Mostly what’s missing are probably half of the Chinese firms, and at least in China Taiwan is considered part of China. It has at least a billion dollar industry by itself vs a smaller industry spread across the rest of the world. It’s part of China’s intended ownership of electrified transportation of the future. They want to own electric cars and bikes for the coming decades globally, as a national strategy.
That seems to counter the question, however.
An electric bike still costs more to make than a non-electric bike. You can’t just bolt $10 of parts to an existing bike and have it work or at least work well and consistently.
Typically you have to design the frame for it and ensure that cable routing is in place. Then you have to select and integrate components that don’t exist on normal bikes including a decent-sized battery, a reasonably strong motor, a controller to manage electrical flow from battery to motor and control mechanisms for the rider, whether pedal sensors or handgrip controls. This is all going to be heavier than a normal bike, so often you’ll beef up the tires a bit.
A cheap bike costs $300. A cheap e-bike costs about twice that. Seems reasonable.
But then you get into the more expensive e-bikes and ask why so much more expensive? Well, Bosch and Yamaha sell very good, very refined motors, but they cost more because they are very good, very refined and have brand recognition. Panasonic sells excellent but more expensive batteries, and the combination of batteries and power management will lead to batteries that last years vs months, but also costs more.
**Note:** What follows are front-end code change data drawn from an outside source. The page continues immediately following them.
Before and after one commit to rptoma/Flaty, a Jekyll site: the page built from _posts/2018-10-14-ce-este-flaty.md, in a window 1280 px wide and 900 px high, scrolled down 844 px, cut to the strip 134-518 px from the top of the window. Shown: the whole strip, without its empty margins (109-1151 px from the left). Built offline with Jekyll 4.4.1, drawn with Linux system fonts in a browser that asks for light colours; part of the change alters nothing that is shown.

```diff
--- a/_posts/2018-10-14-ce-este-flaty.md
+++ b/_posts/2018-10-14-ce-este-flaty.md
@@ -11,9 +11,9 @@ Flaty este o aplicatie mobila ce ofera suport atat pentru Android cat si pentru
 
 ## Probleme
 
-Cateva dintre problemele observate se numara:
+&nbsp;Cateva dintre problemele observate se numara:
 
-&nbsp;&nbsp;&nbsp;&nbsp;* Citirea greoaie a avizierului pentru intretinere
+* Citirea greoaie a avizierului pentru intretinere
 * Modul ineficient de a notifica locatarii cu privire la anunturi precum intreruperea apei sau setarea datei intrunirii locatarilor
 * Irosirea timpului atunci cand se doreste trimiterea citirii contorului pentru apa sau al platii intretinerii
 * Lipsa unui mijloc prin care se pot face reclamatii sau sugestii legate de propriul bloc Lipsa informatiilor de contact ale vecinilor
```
Then you have actually good suspension with damping versus springs vs no suspension, and the more expensive bikes typically have good suspension which costs more. The Ancheer folding mountain bike has ‘full suspension’ but no damping, as one example at $660. Repeat this across brakes, bearings, gears, chains and the effect adds up quickly.
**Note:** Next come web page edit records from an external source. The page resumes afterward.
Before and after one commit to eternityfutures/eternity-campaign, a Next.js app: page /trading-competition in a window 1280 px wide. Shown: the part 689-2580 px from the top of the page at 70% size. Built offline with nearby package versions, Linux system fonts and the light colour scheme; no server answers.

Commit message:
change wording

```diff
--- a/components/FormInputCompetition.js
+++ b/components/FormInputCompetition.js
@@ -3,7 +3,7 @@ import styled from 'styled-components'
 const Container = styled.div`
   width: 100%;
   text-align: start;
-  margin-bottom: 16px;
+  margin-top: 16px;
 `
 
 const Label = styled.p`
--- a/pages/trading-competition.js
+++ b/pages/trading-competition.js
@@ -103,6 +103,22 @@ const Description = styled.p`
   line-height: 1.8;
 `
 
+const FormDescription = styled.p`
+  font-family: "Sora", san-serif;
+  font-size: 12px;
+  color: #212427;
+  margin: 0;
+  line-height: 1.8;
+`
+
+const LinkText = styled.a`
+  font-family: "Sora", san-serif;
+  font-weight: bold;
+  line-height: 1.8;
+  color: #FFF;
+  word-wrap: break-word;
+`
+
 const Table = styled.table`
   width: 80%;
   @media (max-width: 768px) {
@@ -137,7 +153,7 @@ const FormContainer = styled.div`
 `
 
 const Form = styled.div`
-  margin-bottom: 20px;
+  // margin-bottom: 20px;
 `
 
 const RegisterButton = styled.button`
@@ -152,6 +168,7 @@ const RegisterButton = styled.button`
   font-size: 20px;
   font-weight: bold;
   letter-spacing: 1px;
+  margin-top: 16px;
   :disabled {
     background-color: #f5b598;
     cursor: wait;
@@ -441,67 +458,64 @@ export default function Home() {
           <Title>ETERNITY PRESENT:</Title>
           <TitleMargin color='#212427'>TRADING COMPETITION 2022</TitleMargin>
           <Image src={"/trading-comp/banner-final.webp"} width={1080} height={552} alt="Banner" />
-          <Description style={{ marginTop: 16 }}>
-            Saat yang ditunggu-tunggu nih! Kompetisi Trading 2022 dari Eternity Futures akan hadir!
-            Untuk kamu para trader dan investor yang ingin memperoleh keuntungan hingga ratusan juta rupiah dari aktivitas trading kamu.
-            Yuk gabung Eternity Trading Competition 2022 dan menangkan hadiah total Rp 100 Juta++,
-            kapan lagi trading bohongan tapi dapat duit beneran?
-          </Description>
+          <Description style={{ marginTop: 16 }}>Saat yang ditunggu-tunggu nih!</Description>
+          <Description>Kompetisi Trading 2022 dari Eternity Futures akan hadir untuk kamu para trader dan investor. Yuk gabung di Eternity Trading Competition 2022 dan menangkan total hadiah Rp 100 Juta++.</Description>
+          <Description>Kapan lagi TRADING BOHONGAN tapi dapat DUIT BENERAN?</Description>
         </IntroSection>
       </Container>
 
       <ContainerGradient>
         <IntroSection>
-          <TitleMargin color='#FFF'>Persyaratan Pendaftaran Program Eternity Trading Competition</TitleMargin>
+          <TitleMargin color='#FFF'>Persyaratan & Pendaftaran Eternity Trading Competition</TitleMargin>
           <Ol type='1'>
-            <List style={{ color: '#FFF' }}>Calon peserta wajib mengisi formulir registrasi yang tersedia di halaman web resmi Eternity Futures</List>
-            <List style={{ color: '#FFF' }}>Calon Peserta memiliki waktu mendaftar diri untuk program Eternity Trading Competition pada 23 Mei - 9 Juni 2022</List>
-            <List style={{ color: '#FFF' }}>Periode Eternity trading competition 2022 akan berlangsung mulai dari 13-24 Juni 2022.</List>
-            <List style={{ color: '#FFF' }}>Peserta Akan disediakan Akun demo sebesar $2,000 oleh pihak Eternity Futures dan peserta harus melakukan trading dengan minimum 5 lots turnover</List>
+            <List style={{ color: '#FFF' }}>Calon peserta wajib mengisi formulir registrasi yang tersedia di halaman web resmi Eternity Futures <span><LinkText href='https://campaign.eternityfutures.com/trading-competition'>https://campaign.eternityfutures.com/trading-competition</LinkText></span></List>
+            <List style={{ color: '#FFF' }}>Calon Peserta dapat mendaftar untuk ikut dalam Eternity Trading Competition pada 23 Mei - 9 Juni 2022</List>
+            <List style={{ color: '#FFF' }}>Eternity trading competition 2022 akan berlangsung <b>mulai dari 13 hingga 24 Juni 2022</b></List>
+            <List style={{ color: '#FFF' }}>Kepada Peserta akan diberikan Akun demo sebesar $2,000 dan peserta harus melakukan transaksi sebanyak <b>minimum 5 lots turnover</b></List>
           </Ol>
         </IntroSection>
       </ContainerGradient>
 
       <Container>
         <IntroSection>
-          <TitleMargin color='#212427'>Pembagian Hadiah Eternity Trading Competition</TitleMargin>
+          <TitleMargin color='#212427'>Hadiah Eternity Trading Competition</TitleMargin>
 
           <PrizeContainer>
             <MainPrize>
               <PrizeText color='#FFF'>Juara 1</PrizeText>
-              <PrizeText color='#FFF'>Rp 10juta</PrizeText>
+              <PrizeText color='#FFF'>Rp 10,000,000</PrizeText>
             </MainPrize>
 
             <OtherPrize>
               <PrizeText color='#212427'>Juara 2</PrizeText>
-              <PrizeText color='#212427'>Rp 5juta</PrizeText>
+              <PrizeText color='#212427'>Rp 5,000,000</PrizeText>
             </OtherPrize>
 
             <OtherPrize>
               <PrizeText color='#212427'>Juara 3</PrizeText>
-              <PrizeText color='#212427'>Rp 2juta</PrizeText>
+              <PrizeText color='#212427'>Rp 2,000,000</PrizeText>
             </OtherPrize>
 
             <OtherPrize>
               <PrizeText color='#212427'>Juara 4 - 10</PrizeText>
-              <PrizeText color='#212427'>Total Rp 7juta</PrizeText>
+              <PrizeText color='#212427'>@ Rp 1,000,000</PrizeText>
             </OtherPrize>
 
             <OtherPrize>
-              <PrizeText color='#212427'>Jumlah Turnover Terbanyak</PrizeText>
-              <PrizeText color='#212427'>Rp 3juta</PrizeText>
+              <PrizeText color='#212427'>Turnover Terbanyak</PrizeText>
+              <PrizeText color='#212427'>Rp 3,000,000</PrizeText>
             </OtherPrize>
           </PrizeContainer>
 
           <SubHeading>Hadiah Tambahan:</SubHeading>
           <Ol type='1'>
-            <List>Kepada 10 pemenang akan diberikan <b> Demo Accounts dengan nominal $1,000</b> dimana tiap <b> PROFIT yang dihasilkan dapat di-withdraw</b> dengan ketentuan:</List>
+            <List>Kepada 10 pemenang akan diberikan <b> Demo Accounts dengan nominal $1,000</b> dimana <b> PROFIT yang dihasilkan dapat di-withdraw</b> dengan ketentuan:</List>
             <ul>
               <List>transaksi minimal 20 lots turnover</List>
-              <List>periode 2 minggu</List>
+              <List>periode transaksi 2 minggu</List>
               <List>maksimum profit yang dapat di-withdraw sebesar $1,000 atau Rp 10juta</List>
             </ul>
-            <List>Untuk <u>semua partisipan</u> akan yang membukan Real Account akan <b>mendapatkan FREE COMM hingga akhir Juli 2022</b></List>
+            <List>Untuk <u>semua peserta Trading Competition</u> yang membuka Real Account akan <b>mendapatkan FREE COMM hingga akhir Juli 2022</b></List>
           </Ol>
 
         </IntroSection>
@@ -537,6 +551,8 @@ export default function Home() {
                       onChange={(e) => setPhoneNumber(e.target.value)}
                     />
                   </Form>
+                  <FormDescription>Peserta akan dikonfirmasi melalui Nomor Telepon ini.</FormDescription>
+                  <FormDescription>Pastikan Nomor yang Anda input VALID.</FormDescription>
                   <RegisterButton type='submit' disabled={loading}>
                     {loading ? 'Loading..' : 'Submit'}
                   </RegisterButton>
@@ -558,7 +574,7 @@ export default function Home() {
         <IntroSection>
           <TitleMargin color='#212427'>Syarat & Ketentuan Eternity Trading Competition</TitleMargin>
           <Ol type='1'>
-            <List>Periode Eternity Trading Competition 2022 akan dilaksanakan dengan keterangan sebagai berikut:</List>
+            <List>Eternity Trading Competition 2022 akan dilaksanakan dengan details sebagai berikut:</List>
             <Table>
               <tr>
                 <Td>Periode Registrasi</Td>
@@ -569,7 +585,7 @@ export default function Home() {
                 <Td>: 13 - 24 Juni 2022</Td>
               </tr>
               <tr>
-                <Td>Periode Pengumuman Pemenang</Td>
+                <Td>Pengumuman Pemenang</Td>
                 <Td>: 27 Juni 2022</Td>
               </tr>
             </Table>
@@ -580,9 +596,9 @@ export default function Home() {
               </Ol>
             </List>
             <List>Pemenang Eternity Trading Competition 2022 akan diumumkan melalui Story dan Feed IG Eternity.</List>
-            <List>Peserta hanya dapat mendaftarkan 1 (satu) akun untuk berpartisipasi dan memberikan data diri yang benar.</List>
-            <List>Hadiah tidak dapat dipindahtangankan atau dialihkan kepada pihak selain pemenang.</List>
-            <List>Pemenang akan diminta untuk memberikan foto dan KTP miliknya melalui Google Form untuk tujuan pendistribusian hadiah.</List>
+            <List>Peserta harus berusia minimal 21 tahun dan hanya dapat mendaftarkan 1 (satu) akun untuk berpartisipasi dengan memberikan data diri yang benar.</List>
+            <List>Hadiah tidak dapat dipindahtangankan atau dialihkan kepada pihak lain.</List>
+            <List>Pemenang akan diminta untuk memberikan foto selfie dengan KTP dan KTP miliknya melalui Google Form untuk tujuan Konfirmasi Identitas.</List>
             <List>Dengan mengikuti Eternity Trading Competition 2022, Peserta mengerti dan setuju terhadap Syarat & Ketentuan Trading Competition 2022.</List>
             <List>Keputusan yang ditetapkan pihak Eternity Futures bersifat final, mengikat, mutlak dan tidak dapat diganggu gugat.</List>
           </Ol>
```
Then there’s economies of scale. Many of the manufacturers are tiny. They don’t make thousands of bikes a week, and each bike costs more in labor due to inefficiencies of low scale. They can’t buy massive numbers of components in bulk at lower costs, but have to buy a dozen or a few dozen at a time at premium costs.
There are places in China like Wuxi and Changzhou that are hubs of electric bike manufacturers. They have excellent connections to manufacturers of components, good distribution and tons of secondary services to support cheap manufacture. Compare that to Seattle where Rad Power Bikes was established. The bike manufacturing community is tiny compared to equivalent places in China.
Finally, there’s the brand value. Yamaha, Ducati and Giant can command a premium for their e-bikes because they are globally recognized brands. Gaea, a mid-sized Chinese manufacturer, can’t.
However, over time all components will drop in price. Economies of scale are spreading through the entire market, but at the same time expectations on performance and range are increasing. That means that e-bikes won’t actually get much cheaper in the near term, in my opinion.
All in all, demand is strong and costs are higher than bikes, so they cost money.